## RECORDED DATA

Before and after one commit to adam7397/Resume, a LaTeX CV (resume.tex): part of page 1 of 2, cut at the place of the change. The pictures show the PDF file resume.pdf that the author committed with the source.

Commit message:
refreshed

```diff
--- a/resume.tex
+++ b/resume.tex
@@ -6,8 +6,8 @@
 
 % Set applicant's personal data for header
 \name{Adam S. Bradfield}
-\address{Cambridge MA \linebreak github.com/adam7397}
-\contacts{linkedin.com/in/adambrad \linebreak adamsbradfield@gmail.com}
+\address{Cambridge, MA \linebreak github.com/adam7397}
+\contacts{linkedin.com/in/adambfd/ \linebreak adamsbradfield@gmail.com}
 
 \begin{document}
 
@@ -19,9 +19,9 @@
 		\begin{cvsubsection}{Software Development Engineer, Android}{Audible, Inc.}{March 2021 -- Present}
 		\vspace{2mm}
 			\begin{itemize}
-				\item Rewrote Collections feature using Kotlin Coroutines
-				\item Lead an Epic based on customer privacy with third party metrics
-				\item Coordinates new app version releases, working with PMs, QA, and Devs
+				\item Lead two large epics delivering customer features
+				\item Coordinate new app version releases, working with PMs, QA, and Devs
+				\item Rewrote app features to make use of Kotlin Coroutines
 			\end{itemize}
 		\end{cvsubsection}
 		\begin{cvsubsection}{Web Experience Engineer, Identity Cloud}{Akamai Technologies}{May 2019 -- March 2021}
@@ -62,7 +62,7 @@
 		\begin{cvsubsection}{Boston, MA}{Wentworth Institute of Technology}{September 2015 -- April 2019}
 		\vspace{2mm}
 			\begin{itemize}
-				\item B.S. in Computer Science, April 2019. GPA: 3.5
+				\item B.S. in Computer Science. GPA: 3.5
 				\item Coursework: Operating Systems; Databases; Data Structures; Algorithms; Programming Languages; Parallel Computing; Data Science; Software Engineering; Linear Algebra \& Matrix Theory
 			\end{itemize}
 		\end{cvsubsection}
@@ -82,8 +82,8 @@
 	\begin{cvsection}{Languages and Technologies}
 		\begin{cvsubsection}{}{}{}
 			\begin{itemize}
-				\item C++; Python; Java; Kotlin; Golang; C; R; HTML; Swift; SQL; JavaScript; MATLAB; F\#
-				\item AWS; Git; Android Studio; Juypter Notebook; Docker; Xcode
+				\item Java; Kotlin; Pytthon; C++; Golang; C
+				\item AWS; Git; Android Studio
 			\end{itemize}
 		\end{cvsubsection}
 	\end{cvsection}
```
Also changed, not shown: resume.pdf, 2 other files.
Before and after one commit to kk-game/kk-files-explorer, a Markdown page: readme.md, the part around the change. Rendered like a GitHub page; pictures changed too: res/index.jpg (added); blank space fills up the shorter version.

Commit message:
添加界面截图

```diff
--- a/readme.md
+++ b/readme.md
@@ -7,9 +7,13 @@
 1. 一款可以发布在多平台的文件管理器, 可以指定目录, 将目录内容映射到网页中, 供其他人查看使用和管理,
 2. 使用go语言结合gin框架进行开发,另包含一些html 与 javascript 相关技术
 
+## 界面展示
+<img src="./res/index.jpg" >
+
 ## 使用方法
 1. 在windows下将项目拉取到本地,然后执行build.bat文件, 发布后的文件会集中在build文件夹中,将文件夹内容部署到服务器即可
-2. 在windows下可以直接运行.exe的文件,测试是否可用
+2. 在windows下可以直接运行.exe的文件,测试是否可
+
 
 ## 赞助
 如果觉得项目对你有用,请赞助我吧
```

## WHAT IS EXPECTED
Line by line, retype all of the records exactly.

## ANSWER TO THIS TASK
Before and after one commit to adam7397/Resume, a LaTeX CV (resume.tex): part of page 1 of 2, cut at the place of the change. The pictures show the PDF file resume.pdf that the author committed with the source.

Commit message:
refreshed

```diff
--- a/resume.tex
+++ b/resume.tex
@@ -6,8 +6,8 @@
 
 % Set applicant's personal data for header
 \name{Adam S. Bradfield}
-\address{Cambridge MA \linebreak github.com/adam7397}
-\contacts{linkedin.com/in/adambrad \linebreak adamsbradfield@gmail.com}
+\address{Cambridge, MA \linebreak github.com/adam7397}
+\contacts{linkedin.com/in/adambfd/ \linebreak adamsbradfield@gmail.com}
 
 \begin{document}
 
@@ -19,9 +19,9 @@
 		\begin{cvsubsection}{Software Development Engineer, Android}{Audible, Inc.}{March 2021 -- Present}
 		\vspace{2mm}
 			\begin{itemize}
-				\item Rewrote Collections feature using Kotlin Coroutines
-				\item Lead an Epic based on customer privacy with third party metrics
-				\item Coordinates new app version releases, working with PMs, QA, and Devs
+				\item Lead two large epics delivering customer features
+				\item Coordinate new app version releases, working with PMs, QA, and Devs
+				\item Rewrote app features to make use of Kotlin Coroutines
 			\end{itemize}
 		\end{cvsubsection}
 		\begin{cvsubsection}{Web Experience Engineer, Identity Cloud}{Akamai Technologies}{May 2019 -- March 2021}
@@ -62,7 +62,7 @@
 		\begin{cvsubsection}{Boston, MA}{Wentworth Institute of Technology}{September 2015 -- April 2019}
 		\vspace{2mm}
 			\begin{itemize}
-				\item B.S. in Computer Science, April 2019. GPA: 3.5
+				\item B.S. in Computer Science. GPA: 3.5
 				\item Coursework: Operating Systems; Databases; Data Structures; Algorithms; Programming Languages; Parallel Computing; Data Science; Software Engineering; Linear Algebra \& Matrix Theory
 			\end{itemize}
 		\end{cvsubsection}
@@ -82,8 +82,8 @@
 	\begin{cvsection}{Languages and Technologies}
 		\begin{cvsubsection}{}{}{}
 			\begin{itemize}
-				\item C++; Python; Java; Kotlin; Golang; C; R; HTML; Swift; SQL; JavaScript; MATLAB; F\#
-				\item AWS; Git; Android Studio; Juypter Notebook; Docker; Xcode
+				\item Java; Kotlin; Pytthon; C++; Golang; C
+				\item AWS; Git; Android Studio
 			\end{itemize}
 		\end{cvsubsection}
 	\end{cvsection}
```
Also changed, not shown: resume.pdf, 2 other files.
Before and after one commit to kk-game/kk-files-explorer, a Markdown page: readme.md, the part around the change. Rendered like a GitHub page; pictures changed too: res/index.jpg (added); blank space fills up the shorter version.

Commit message:
添加界面截图

```diff
--- a/readme.md
+++ b/readme.md
@@ -7,9 +7,13 @@
 1. 一款可以发布在多平台的文件管理器, 可以指定目录, 将目录内容映射到网页中, 供其他人查看使用和管理,
 2. 使用go语言结合gin框架进行开发,另包含一些html 与 javascript 相关技术
 
+## 界面展示
+<img src="./res/index.jpg" >
+
 ## 使用方法
 1. 在windows下将项目拉取到本地,然后执行build.bat文件, 发布后的文件会集中在build文件夹中,将文件夹内容部署到服务器即可
-2. 在windows下可以直接运行.exe的文件,测试是否可用
+2. 在windows下可以直接运行.exe的文件,测试是否可
+
 
 ## 赞助
 如果觉得项目对你有用,请赞助我吧
```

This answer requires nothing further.